| Exercise description |
Please give back the listing exactly as it reads.

>>>

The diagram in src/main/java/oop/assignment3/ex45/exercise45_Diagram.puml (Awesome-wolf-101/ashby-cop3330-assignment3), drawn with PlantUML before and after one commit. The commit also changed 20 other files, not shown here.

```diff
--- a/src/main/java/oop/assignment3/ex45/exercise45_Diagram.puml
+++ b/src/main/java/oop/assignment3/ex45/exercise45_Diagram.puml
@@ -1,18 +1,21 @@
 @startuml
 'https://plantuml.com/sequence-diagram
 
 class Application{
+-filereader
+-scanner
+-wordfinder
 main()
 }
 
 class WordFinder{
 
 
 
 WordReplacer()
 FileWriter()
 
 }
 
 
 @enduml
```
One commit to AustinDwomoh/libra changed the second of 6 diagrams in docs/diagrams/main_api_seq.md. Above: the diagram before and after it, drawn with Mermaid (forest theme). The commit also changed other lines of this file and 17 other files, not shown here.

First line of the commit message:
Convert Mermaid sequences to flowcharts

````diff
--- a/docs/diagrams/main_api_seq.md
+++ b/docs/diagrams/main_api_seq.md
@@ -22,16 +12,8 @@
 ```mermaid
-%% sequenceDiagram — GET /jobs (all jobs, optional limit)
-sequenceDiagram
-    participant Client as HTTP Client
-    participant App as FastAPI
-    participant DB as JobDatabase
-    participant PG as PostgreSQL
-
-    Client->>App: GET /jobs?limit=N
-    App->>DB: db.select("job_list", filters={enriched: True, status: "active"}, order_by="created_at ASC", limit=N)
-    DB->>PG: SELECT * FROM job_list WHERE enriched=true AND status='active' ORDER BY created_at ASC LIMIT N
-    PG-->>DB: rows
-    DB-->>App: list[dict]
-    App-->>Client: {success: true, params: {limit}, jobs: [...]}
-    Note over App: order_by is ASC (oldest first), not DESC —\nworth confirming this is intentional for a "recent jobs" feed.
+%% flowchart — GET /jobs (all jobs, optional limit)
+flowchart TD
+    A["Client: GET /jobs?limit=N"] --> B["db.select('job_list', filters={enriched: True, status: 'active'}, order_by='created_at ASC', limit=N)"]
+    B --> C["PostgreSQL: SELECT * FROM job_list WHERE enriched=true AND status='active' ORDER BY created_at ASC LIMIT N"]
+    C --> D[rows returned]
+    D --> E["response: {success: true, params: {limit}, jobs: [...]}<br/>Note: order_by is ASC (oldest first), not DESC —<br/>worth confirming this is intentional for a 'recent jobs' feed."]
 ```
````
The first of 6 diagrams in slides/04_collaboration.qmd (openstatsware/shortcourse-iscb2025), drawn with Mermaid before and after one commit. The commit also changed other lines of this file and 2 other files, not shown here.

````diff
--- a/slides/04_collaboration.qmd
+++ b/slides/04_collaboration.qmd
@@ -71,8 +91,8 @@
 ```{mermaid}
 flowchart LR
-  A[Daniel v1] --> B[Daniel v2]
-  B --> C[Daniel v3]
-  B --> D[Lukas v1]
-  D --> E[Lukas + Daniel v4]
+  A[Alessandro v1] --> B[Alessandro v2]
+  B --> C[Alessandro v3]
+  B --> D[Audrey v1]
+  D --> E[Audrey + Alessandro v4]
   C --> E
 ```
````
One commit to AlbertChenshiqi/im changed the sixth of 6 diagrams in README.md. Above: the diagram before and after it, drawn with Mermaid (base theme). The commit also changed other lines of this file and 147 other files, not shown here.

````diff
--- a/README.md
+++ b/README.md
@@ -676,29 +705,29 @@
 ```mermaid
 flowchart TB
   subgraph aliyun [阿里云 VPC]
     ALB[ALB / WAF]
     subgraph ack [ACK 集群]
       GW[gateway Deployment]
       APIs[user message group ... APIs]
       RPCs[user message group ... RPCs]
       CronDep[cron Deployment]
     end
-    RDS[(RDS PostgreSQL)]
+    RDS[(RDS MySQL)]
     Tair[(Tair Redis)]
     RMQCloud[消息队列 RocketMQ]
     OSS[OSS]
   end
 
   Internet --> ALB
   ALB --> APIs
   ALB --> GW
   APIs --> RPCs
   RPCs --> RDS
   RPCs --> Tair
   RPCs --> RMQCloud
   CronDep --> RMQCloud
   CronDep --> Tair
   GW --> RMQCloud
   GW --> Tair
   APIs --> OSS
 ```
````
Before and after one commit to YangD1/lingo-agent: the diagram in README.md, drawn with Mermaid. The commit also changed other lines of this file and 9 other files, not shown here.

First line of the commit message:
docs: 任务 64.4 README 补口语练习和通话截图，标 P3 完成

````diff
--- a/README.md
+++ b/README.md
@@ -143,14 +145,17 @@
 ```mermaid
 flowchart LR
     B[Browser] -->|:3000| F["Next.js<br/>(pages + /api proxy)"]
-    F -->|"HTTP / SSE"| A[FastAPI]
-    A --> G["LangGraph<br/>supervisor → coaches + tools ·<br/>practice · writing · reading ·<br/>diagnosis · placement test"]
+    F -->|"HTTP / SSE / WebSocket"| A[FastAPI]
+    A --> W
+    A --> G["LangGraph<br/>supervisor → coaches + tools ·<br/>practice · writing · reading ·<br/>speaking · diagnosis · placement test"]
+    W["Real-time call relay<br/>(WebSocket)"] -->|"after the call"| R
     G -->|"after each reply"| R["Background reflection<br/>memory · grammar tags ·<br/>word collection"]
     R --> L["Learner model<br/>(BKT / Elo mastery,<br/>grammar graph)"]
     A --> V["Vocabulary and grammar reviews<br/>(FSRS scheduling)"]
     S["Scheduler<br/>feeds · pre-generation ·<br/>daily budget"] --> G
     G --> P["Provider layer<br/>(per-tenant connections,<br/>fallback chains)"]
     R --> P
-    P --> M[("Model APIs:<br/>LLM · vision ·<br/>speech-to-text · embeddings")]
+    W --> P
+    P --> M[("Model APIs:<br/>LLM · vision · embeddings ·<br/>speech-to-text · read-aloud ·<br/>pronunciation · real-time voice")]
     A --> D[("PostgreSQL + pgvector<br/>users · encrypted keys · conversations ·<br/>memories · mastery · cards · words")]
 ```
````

<<<

| Result for this task |
The diagram in src/main/java/oop/assignment3/ex45/exercise45_Diagram.puml (Awesome-wolf-101/ashby-cop3330-assignment3), drawn with PlantUML before and after one commit. The commit also changed 20 other files, not shown here.

```diff
--- a/src/main/java/oop/assignment3/ex45/exercise45_Diagram.puml
+++ b/src/main/java/oop/assignment3/ex45/exercise45_Diagram.puml
@@ -1,18 +1,21 @@
 @startuml
 'https://plantuml.com/sequence-diagram
 
 class Application{
+-filereader
+-scanner
+-wordfinder
 main()
 }
 
 class WordFinder{
 
 
 
 WordReplacer()
 FileWriter()
 
 }
 
 
 @enduml
```
One commit to AustinDwomoh/libra changed the second of 6 diagrams in docs/diagrams/main_api_seq.md. Above: the diagram before and after it, drawn with Mermaid (forest theme). The commit also changed other lines of this file and 17 other files, not shown here.

First line of the commit message:
Convert Mermaid sequences to flowcharts

````diff
--- a/docs/diagrams/main_api_seq.md
+++ b/docs/diagrams/main_api_seq.md
@@ -22,16 +12,8 @@
 ```mermaid
-%% sequenceDiagram — GET /jobs (all jobs, optional limit)
-sequenceDiagram
-    participant Client as HTTP Client
-    participant App as FastAPI
-    participant DB as JobDatabase
-    participant PG as PostgreSQL
-
-    Client->>App: GET /jobs?limit=N
-    App->>DB: db.select("job_list", filters={enriched: True, status: "active"}, order_by="created_at ASC", limit=N)
-    DB->>PG: SELECT * FROM job_list WHERE enriched=true AND status='active' ORDER BY created_at ASC LIMIT N
-    PG-->>DB: rows
-    DB-->>App: list[dict]
-    App-->>Client: {success: true, params: {limit}, jobs: [...]}
-    Note over App: order_by is ASC (oldest first), not DESC —\nworth confirming this is intentional for a "recent jobs" feed.
+%% flowchart — GET /jobs (all jobs, optional limit)
+flowchart TD
+    A["Client: GET /jobs?limit=N"] --> B["db.select('job_list', filters={enriched: True, status: 'active'}, order_by='created_at ASC', limit=N)"]
+    B --> C["PostgreSQL: SELECT * FROM job_list WHERE enriched=true AND status='active' ORDER BY created_at ASC LIMIT N"]
+    C --> D[rows returned]
+    D --> E["response: {success: true, params: {limit}, jobs: [...]}<br/>Note: order_by is ASC (oldest first), not DESC —<br/>worth confirming this is intentional for a 'recent jobs' feed."]
 ```
````
The first of 6 diagrams in slides/04_collaboration.qmd (openstatsware/shortcourse-iscb2025), drawn with Mermaid before and after one commit. The commit also changed other lines of this file and 2 other files, not shown here.

````diff
--- a/slides/04_collaboration.qmd
+++ b/slides/04_collaboration.qmd
@@ -71,8 +91,8 @@
 ```{mermaid}
 flowchart LR
-  A[Daniel v1] --> B[Daniel v2]
-  B --> C[Daniel v3]
-  B --> D[Lukas v1]
-  D --> E[Lukas + Daniel v4]
+  A[Alessandro v1] --> B[Alessandro v2]
+  B --> C[Alessandro v3]
+  B --> D[Audrey v1]
+  D --> E[Audrey + Alessandro v4]
   C --> E
 ```
````
One commit to AlbertChenshiqi/im changed the sixth of 6 diagrams in README.md. Above: the diagram before and after it, drawn with Mermaid (base theme). The commit also changed other lines of this file and 147 other files, not shown here.

````diff
--- a/README.md
+++ b/README.md
@@ -676,29 +705,29 @@
 ```mermaid
 flowchart TB
   subgraph aliyun [阿里云 VPC]
     ALB[ALB / WAF]
     subgraph ack [ACK 集群]
       GW[gateway Deployment]
       APIs[user message group ... APIs]
       RPCs[user message group ... RPCs]
       CronDep[cron Deployment]
     end
-    RDS[(RDS PostgreSQL)]
+    RDS[(RDS MySQL)]
     Tair[(Tair Redis)]
     RMQCloud[消息队列 RocketMQ]
     OSS[OSS]
   end
 
   Internet --> ALB
   ALB --> APIs
   ALB --> GW
   APIs --> RPCs
   RPCs --> RDS
   RPCs --> Tair
   RPCs --> RMQCloud
   CronDep --> RMQCloud
   CronDep --> Tair
   GW --> RMQCloud
   GW --> Tair
   APIs --> OSS
 ```
````
Before and after one commit to YangD1/lingo-agent: the diagram in README.md, drawn with Mermaid. The commit also changed other lines of this file and 9 other files, not shown here.

First line of the commit message:
docs: 任务 64.4 README 补口语练习和通话截图，标 P3 完成

````diff
--- a/README.md
+++ b/README.md
@@ -143,14 +145,17 @@
 ```mermaid
 flowchart LR
     B[Browser] -->|:3000| F["Next.js<br/>(pages + /api proxy)"]
-    F -->|"HTTP / SSE"| A[FastAPI]
-    A --> G["LangGraph<br/>supervisor → coaches + tools ·<br/>practice · writing · reading ·<br/>diagnosis · placement test"]
+    F -->|"HTTP / SSE / WebSocket"| A[FastAPI]
+    A --> W
+    A --> G["LangGraph<br/>supervisor → coaches + tools ·<br/>practice · writing · reading ·<br/>speaking · diagnosis · placement test"]
+    W["Real-time call relay<br/>(WebSocket)"] -->|"after the call"| R
     G -->|"after each reply"| R["Background reflection<br/>memory · grammar tags ·<br/>word collection"]
     R --> L["Learner model<br/>(BKT / Elo mastery,<br/>grammar graph)"]
     A --> V["Vocabulary and grammar reviews<br/>(FSRS scheduling)"]
     S["Scheduler<br/>feeds · pre-generation ·<br/>daily budget"] --> G
     G --> P["Provider layer<br/>(per-tenant connections,<br/>fallback chains)"]
     R --> P
-    P --> M[("Model APIs:<br/>LLM · vision ·<br/>speech-to-text · embeddings")]
+    W --> P
+    P --> M[("Model APIs:<br/>LLM · vision · embeddings ·<br/>speech-to-text · read-aloud ·<br/>pronunciation · real-time voice")]
     A --> D[("PostgreSQL + pgvector<br/>users · encrypted keys · conversations ·<br/>memories · mastery · cards · words")]
 ```
````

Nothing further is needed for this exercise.